##### Exercise inputs

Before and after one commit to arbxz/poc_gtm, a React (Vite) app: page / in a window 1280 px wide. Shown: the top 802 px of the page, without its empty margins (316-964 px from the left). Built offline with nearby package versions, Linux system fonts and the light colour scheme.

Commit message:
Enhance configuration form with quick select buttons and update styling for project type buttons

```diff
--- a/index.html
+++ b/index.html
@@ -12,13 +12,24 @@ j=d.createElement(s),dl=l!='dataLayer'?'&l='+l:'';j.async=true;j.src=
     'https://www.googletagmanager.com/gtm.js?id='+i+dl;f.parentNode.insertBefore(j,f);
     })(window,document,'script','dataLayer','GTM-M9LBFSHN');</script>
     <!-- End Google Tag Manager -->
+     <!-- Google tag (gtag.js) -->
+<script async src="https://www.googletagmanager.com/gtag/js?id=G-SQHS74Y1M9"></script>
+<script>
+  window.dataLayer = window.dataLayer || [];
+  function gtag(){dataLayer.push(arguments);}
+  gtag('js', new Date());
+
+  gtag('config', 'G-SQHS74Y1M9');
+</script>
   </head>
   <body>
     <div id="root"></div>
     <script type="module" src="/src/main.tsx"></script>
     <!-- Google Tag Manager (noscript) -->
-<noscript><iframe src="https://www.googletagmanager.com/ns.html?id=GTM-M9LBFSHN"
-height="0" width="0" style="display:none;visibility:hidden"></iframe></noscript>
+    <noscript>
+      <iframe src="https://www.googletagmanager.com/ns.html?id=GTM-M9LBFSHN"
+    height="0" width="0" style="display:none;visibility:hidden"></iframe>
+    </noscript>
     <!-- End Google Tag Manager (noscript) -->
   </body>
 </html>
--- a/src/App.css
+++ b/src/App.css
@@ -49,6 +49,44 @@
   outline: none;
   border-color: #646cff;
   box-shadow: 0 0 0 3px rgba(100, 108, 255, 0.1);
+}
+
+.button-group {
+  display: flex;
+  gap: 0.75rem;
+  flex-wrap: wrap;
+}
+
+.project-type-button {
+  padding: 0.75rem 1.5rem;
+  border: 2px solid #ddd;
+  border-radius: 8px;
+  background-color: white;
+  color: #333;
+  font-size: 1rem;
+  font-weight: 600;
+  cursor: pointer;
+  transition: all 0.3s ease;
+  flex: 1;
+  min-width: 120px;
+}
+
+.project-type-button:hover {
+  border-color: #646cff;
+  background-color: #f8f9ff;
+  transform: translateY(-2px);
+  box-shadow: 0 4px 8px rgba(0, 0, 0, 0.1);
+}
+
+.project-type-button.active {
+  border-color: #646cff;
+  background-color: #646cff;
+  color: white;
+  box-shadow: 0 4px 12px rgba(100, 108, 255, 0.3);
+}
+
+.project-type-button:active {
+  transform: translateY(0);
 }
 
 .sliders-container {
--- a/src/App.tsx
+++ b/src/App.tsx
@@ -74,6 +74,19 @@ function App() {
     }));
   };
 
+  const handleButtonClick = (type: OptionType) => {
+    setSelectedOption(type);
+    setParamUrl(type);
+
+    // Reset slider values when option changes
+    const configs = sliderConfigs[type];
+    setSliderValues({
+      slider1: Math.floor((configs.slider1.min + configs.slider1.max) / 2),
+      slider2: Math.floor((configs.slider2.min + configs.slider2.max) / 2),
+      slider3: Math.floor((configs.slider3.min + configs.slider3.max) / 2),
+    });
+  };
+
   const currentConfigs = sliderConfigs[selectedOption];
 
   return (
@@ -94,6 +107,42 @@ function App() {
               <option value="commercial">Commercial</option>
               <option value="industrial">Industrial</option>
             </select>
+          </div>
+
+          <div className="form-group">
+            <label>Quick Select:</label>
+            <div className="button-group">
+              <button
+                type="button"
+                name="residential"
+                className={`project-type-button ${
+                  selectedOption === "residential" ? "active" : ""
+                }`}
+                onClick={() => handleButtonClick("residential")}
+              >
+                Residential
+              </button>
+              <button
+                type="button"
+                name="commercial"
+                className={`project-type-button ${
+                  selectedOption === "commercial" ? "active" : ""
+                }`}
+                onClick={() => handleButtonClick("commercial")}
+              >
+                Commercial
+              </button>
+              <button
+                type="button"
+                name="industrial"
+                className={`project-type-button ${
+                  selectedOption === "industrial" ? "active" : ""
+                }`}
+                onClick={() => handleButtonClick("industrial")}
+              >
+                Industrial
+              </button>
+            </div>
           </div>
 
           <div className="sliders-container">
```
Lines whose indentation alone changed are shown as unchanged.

##########
##### Exercise inputs

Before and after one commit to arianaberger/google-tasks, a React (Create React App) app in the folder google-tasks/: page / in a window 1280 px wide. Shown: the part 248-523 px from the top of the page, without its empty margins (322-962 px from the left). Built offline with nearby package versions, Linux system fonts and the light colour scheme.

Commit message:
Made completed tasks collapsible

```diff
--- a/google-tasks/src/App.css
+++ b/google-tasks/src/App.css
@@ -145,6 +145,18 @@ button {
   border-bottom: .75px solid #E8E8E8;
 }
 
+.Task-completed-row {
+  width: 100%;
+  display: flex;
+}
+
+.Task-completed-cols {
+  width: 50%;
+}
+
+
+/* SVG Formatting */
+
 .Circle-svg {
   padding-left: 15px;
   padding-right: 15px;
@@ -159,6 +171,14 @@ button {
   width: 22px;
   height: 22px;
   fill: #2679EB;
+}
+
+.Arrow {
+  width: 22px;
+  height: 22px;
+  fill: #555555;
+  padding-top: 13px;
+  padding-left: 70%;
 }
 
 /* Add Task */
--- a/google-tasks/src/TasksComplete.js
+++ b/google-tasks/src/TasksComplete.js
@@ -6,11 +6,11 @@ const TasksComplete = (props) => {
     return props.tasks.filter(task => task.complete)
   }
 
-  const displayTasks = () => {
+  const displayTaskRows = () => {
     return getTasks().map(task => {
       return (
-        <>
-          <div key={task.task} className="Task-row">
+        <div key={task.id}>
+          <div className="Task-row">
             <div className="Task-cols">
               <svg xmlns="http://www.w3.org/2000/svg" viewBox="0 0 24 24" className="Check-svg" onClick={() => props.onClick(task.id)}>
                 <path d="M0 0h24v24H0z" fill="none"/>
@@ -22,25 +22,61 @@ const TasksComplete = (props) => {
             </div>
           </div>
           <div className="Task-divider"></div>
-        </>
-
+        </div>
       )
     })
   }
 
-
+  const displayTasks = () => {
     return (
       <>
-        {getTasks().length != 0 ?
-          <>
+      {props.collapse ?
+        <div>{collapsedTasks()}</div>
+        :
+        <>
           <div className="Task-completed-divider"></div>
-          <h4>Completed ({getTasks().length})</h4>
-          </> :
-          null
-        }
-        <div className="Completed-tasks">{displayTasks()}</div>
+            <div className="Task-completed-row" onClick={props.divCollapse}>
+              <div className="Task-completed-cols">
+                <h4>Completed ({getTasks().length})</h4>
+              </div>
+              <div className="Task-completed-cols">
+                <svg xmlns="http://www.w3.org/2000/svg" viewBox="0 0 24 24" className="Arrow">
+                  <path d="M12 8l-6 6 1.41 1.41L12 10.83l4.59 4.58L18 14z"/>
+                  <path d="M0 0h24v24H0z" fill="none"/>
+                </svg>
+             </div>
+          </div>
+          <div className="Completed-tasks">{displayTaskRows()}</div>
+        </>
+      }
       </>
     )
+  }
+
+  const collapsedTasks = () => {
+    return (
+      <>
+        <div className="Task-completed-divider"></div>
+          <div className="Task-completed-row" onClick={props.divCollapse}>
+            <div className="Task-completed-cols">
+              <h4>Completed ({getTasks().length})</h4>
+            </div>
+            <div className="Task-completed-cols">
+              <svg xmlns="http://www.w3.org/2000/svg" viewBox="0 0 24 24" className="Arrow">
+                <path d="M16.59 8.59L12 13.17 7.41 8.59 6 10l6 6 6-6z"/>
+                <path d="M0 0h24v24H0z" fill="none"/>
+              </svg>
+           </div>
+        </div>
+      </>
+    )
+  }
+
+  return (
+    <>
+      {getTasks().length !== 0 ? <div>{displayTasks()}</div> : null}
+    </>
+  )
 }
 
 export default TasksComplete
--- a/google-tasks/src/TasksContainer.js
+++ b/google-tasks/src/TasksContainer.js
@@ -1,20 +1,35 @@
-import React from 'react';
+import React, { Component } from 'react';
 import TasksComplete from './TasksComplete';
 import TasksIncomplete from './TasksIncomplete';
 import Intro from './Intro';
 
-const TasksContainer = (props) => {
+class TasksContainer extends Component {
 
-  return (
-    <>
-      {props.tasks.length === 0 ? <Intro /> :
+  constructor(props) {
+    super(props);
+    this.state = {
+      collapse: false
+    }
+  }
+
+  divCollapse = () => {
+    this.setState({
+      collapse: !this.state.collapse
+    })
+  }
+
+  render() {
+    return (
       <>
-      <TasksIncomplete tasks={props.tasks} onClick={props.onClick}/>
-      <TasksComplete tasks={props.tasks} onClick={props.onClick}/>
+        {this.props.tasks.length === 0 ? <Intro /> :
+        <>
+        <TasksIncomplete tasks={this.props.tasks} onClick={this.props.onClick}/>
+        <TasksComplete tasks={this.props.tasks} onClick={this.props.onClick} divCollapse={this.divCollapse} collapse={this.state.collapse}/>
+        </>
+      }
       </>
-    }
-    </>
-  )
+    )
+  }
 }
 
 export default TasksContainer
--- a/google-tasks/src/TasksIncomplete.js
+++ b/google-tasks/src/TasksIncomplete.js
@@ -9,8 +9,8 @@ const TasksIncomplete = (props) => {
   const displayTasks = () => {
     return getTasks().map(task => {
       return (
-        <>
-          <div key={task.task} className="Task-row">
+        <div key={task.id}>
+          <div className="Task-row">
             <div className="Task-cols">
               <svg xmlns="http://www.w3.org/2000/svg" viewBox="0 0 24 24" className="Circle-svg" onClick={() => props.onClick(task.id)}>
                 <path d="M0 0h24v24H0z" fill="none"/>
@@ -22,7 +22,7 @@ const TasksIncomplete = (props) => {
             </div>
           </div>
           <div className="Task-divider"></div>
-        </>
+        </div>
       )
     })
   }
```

##########

Only lines that contain the string "Arrow" count; pick each one out of the records and copy it.

+.Arrow {
+                <svg xmlns="http://www.w3.org/2000/svg" viewBox="0 0 24 24" className="Arrow">
+              <svg xmlns="http://www.w3.org/2000/svg" viewBox="0 0 24 24" className="Arrow">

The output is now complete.